lowermost Oligocene sedimentary sequence of mudrock, shale, and interbedded turbidite sandstone and other gravity flow deposits was recovered at ODP Site 1276 in the deep Newfoundland Basin. Calcareous nannofossils provide the most complete biostratigraphic age control for Site 1276. Planktonic foraminifers provide sporadic but complementary age control and are best represented in turbidite sandstones. Palynomorphs are particularly abundant and useful for biostratigraphy in organic-rich Paleogene and mid-Cretaceous sediments.

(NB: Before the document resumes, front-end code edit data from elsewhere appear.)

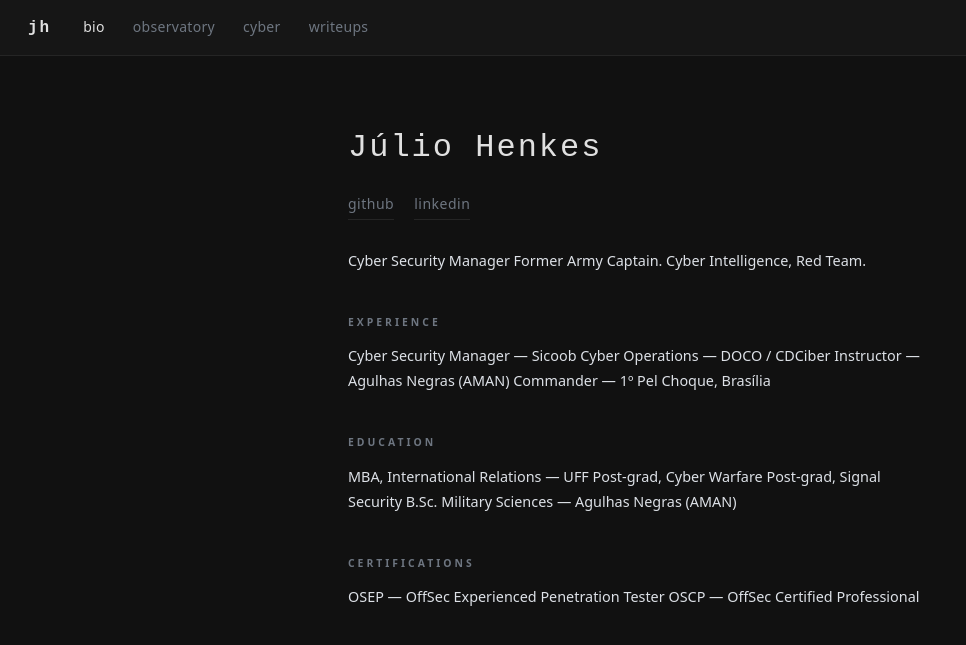
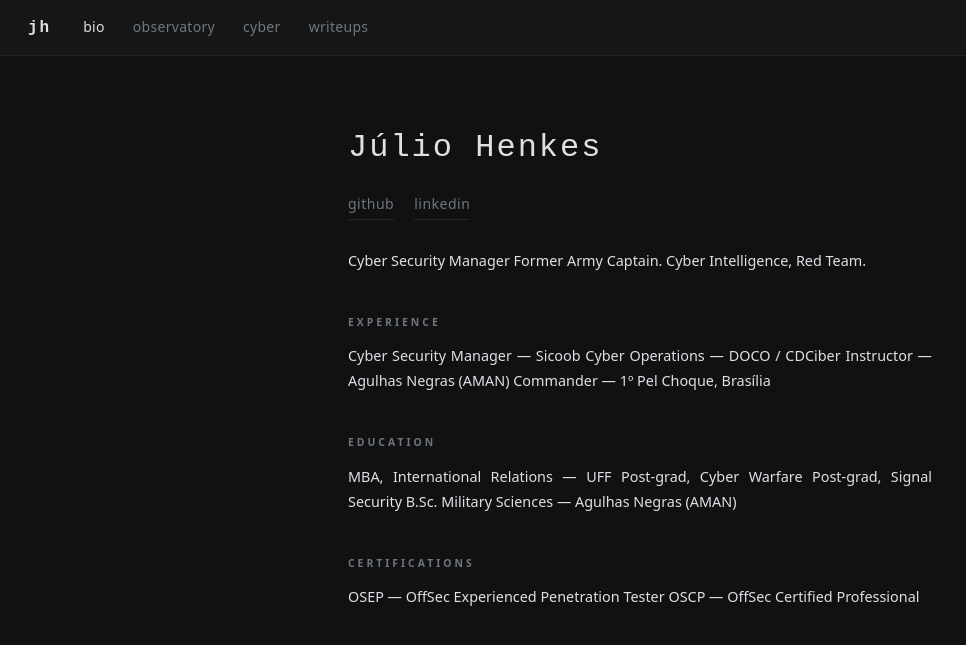
Before and after one commit to juliohenkes/juliohenkes.github.io, a Jekyll site: the page built from index.md, in a window 1280 px wide. Shown: the top 645 px of the page, without its empty margins (0-966 px from the left). Built offline with Jekyll 4.4.1, drawn with Linux system fonts in a browser that asks for light colours.

Commit message:
Justifica texto no observatory, cyber e writeups

```diff
--- a/assets/css/style.css
+++ b/assets/css/style.css
@@ -233,7 +233,7 @@
   margin: 28px 0 10px;
 }
 
-.wu-content p { margin-bottom: 14px; }
+.wu-content p { margin-bottom: 14px; text-align: justify; }
 
 .wu-content blockquote {
   border-left: 3px solid var(--border);
@@ -351,6 +351,7 @@
   color: var(--text);
   font-size: 0.9rem;
   margin-bottom: 6px;
+  text-align: justify;
 }
 
 .page-content .section-label {
```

- Site 1276 has been at abyssal depths (>2000 m) near or below the CCD since earliest Albian time (~112 Ma). Calcareous microfossils are not abundant, except in some turbidites. In situ mudrock and shale are characterized by abyssal agglutinated foraminifers and varying quantities of radiolarians, phosphatic fish debris, sponge spicules, and plant debris. Calcareous nannofossils are generally present in many samples owing to their transport to the deep sea in fecal pellets or distal turbidites.
- The Albian part of the succession accumulated very rapidly in response to erosion on the Grand Banks associated with the Avalon uplift, increased sedimentation associated with relatively low sea level, and/or increased accommodation space associated with subsidence of the young Newfoundland continental margin.
- Two mid-Cretaceous OAEs are well developed at Site 1276. Basal Albian OAE1b occurs in Cores 210-1276A-95R and 94R, and Cenomanian/Turonian boundary OAE2 occurs in Sections 210-1276A-31R-2 and 3. Both OAEs lack benthic biota in the laminated black shale, suggesting that anoxia may have existed through much of the basal water column, thereby contrasting the expanded oxygen minimum zone model for OAE development.
- Calcareous nannofossil assemblages suggest surface water cooling in the vicinity of Site 1276 following OAE2 in the early Turonian. This may be a widespread if not global phenomenon related to the excess burial of carbon during OAE2.
- Much of the Upper Cretaceous (Turonian–Maastrichtian) is represented by a relatively condensed sequence of oxidized sediments due to the combined influences of high global sea level, elevated CCD, and invigorated deepwater circulation during the Late Cretaceous.
- A biostratigraphically complete Cretaceous/Paleogene boundary was recovered in Section 210-1276A-21R-4. This represents one of the deepest water K/P boundary sections known.
- The discovery of redeposited large-size benthic foraminifers with Caribbean affinities in Cores 210-1276A-15R through 7R demonstrate that a shallow-water carbonate platform(s) existed nearby on the southeastern Grand Banks, Newfoundland Seamounts, or southern Flemish Cap during the Campanian–Maastrichtian and again during the latest Paleocene and early Eocene. Both time intervals correspond with high sea level and global warmth. These findings suggest that paleobiogeographic boundaries shifted much further north and that a proto-Gulf Stream probably crossed the offshore Newfoundland region at these times.
- A probable hiatus and condensed interval spanning ~4.8 m.y. in the early middle Eocene (~48.5–43.7 Ma) suggest that invigorated bottom water flow and a change in global eustatic sea level accompanied the onset of global cooling, or opening of the Arctic Basin, following the
early Eocene Climatic Optimum (EECO).